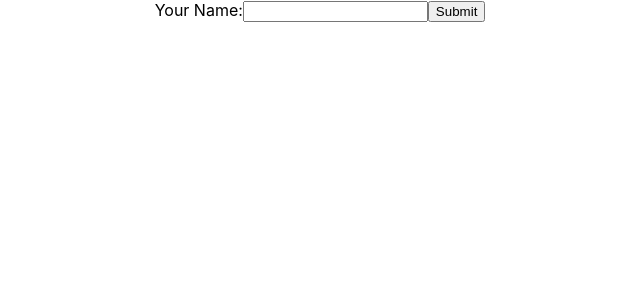
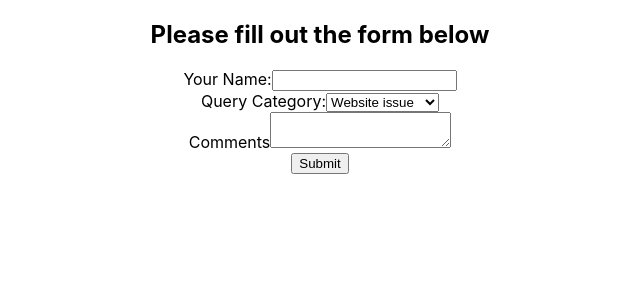
Before and after one commit to yoesk8/react-first-app, a React (Create React App) app in the folder my-app/: page / in a window 1280 px wide. Shown: the top 300 px of the page, without its empty margins (320-960 px from the left). Built offline with nearby package versions, Linux system fonts and the light colour scheme.

Commit message:
Created handle submit method to prevent refreshing when submitting form and category and comments fields and the appropiate methods to handle their respective changes

```diff
--- a/my-app/src/components/ControlledForm.js
+++ b/my-app/src/components/ControlledForm.js
@@ -5,8 +5,16 @@
         super(props)
 
         this.state = {
-             name: ''
+             name: '',
+             category: 'website',
+             comments: '',
         }
+    }
+
+    handleSubmit = (event) =>{
+        event.preventDefault();
+        console.log(this.state)
+
     }
 
     handleNameChange = (event) =>{
@@ -16,11 +24,29 @@
         })
 
     }
+    handleCategoryChange = (event) =>{
+
+
+        this.setState({
+            category: event.target.value,
+        })
+
+
+    }
+    handleCommentsChange = (event) =>{
+
+        this.setState({
+            comments: event.target.value,
+        })
+
+    }
 
     render() {
         return (
             <div>
-                <form>
+                <h2>Please fill out the form below</h2>
+                <form onSubmit={this.handleSubmit}>
+                    <div>
                     <label htmlFor="id-name">Your Name:</label>
                     <input
                         value={this.state.name}
@@ -29,7 +55,29 @@
                         name="name"
                         type="text"
                     />
+                    </div>
+                    <div>
+                    <label htmlFor="id-category">Query Category:</label>
+                    <select
+                     id='id-category'
+                     name='category'
+                     value={this.state.category}
+                     onChange={this.handleCategoryChange}>
+                        <option value="website">Website issue</option>
+                        <option value="order">Order issue</option>
+                        <option value="general">General inquiry</option>
+                    </select>
+                    </div>
+                    <div>
+                        <label htmlFor='id-comments'>Comments</label>
+                        <textarea
+                        id='id-comments'
+                        name='comments'
+                        value={this.state.comments}
+                        onChange={this.handleCommentsChange}/>
+                    </div>
                     <input type="submit" value="Submit" />
+
                 </form>
             </div>
         )
```
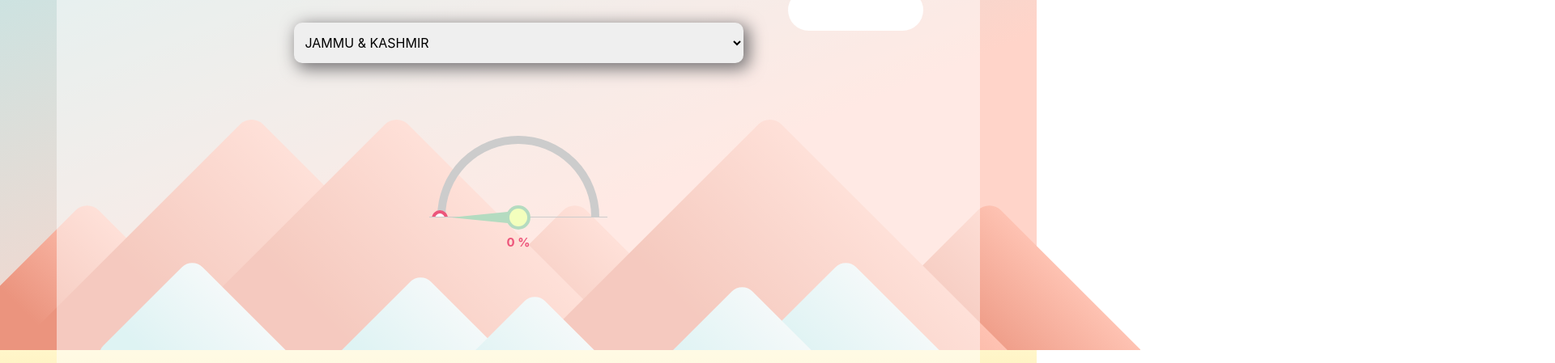
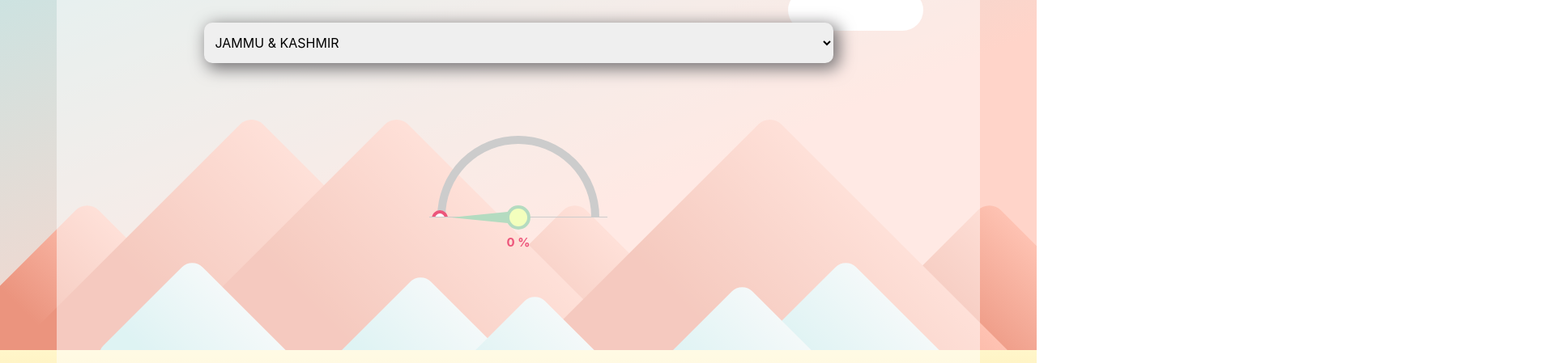
Before and after one commit to ishuanand97/TCS_AQI, a website: page index.html in a window 1280 px wide. Shown: the part 167-616 px from the top of the page at 81% size, 1920 px wide, since content can reach past the window. Drawn offline with nearby package versions, Linux system fonts and the light colour scheme.

Commit message:
corrected viewport error

```diff
--- a/style.css
+++ b/style.css
@@ -1,7 +1,7 @@
 html,
 body {
   max-width: 100%;
-  overflow-x: hidden;
+  overflow: hidden;
   margin: 0px;
   box-sizing: border-box;
 }
@@ -11,6 +11,9 @@ body {
   margin: auto;
   z-index: -1;
   display: block;
+  max-width: 100%;
+  overflow: hidden;
+  margin: 0px;
   width: 100%;
   height: 100vh;
   background: rgb(190, 231, 232);
@@ -323,7 +326,7 @@ width = 1.41 x height(padding-bottom) */
  text-align: center;
 }
 select{
-  width: 50%;
+  width: 70%;
   display: block;
   margin: 15px auto;
   padding: 10px;
```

= = = =

-- Task objective --
Nothing but a number should be given: the count of lines above that hold "width".

-- Answer area --
6